- _Work order_:
Every record needs to be repeated exactly; its pictures do not.

- _Materials provided_:
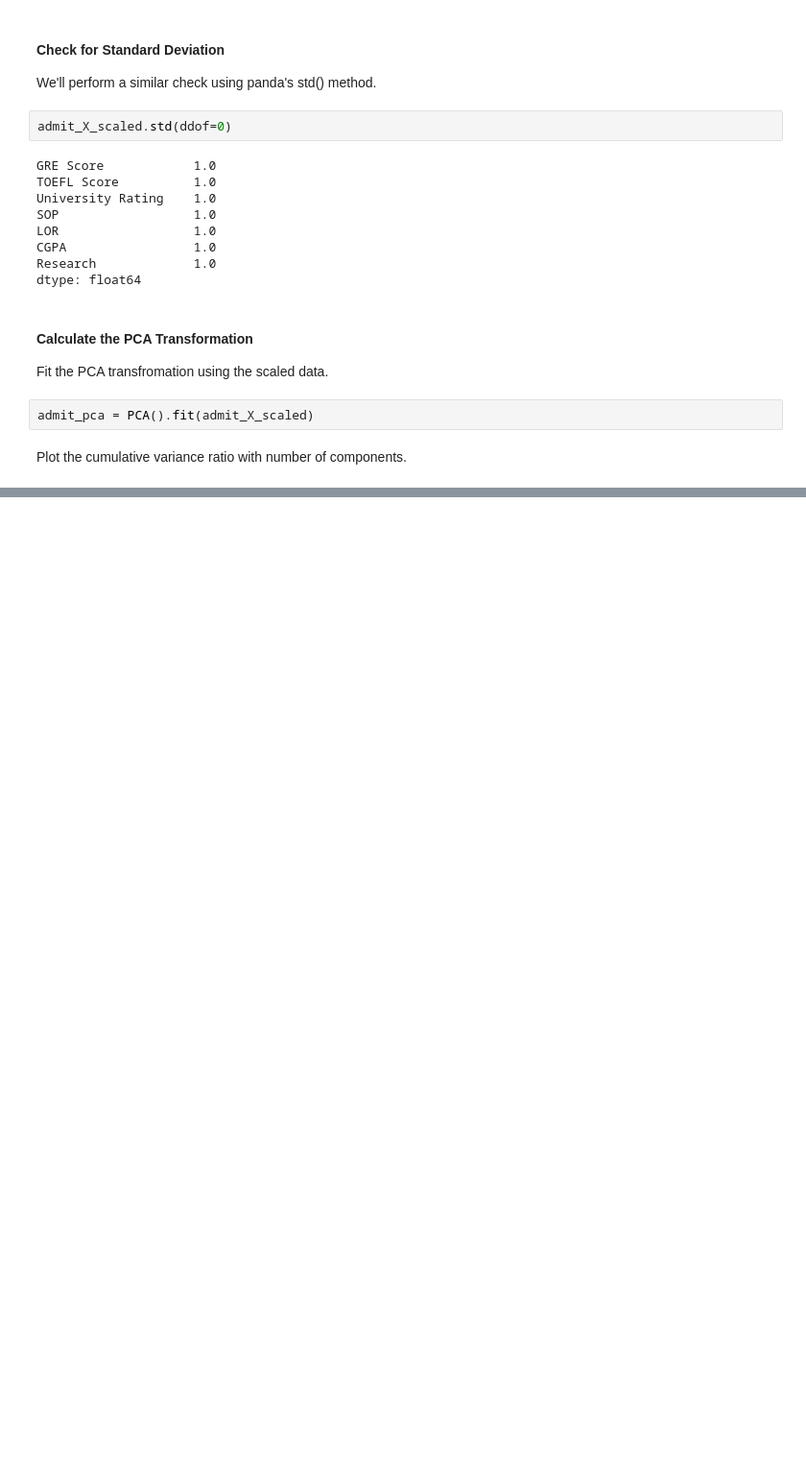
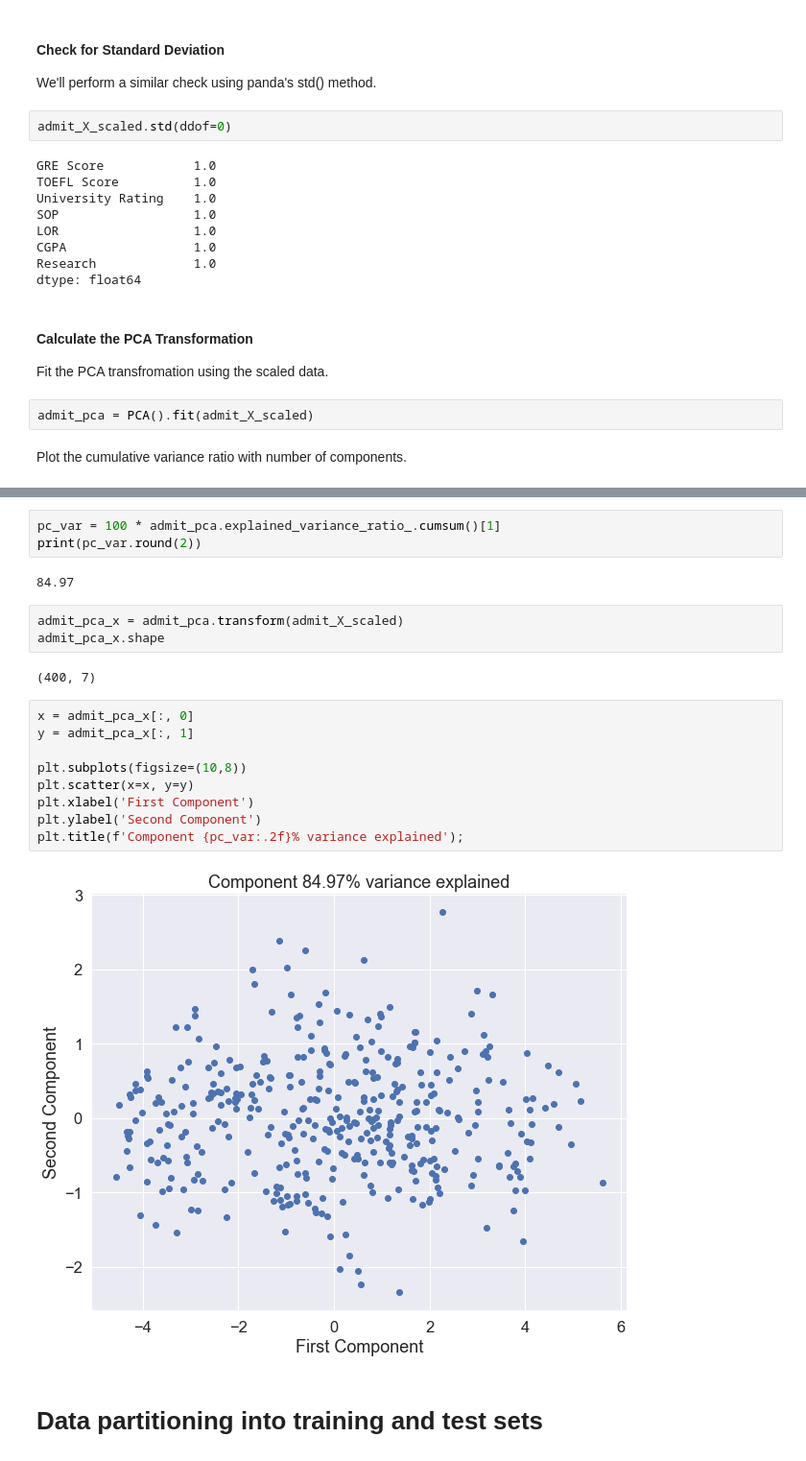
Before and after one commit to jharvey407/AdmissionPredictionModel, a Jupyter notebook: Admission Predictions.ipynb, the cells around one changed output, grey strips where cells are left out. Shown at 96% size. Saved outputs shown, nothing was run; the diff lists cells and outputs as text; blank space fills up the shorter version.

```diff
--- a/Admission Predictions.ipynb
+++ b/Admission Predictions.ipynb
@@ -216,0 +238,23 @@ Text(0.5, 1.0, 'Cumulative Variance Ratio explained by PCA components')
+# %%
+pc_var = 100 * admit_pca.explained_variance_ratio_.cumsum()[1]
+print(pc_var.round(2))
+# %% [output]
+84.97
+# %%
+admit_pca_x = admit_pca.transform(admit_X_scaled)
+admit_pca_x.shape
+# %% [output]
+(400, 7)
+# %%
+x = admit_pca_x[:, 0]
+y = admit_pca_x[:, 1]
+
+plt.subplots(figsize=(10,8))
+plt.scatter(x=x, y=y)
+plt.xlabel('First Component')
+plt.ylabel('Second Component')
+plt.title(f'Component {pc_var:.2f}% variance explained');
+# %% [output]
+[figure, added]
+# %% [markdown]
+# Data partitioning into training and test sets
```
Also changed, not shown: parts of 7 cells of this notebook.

- _Answer to this problem_:
Before and after one commit to jharvey407/AdmissionPredictionModel, a Jupyter notebook: Admission Predictions.ipynb, the cells around one changed output, grey strips where cells are left out. Shown at 96% size. Saved outputs shown, nothing was run; the diff lists cells and outputs as text; blank space fills up the shorter version.

```diff
--- a/Admission Predictions.ipynb
+++ b/Admission Predictions.ipynb
@@ -216,0 +238,23 @@ Text(0.5, 1.0, 'Cumulative Variance Ratio explained by PCA components')
+# %%
+pc_var = 100 * admit_pca.explained_variance_ratio_.cumsum()[1]
+print(pc_var.round(2))
+# %% [output]
+84.97
+# %%
+admit_pca_x = admit_pca.transform(admit_X_scaled)
+admit_pca_x.shape
+# %% [output]
+(400, 7)
+# %%
+x = admit_pca_x[:, 0]
+y = admit_pca_x[:, 1]
+
+plt.subplots(figsize=(10,8))
+plt.scatter(x=x, y=y)
+plt.xlabel('First Component')
+plt.ylabel('Second Component')
+plt.title(f'Component {pc_var:.2f}% variance explained');
+# %% [output]
+[figure, added]
+# %% [markdown]
+# Data partitioning into training and test sets
```
Also changed, not shown: parts of 7 cells of this notebook.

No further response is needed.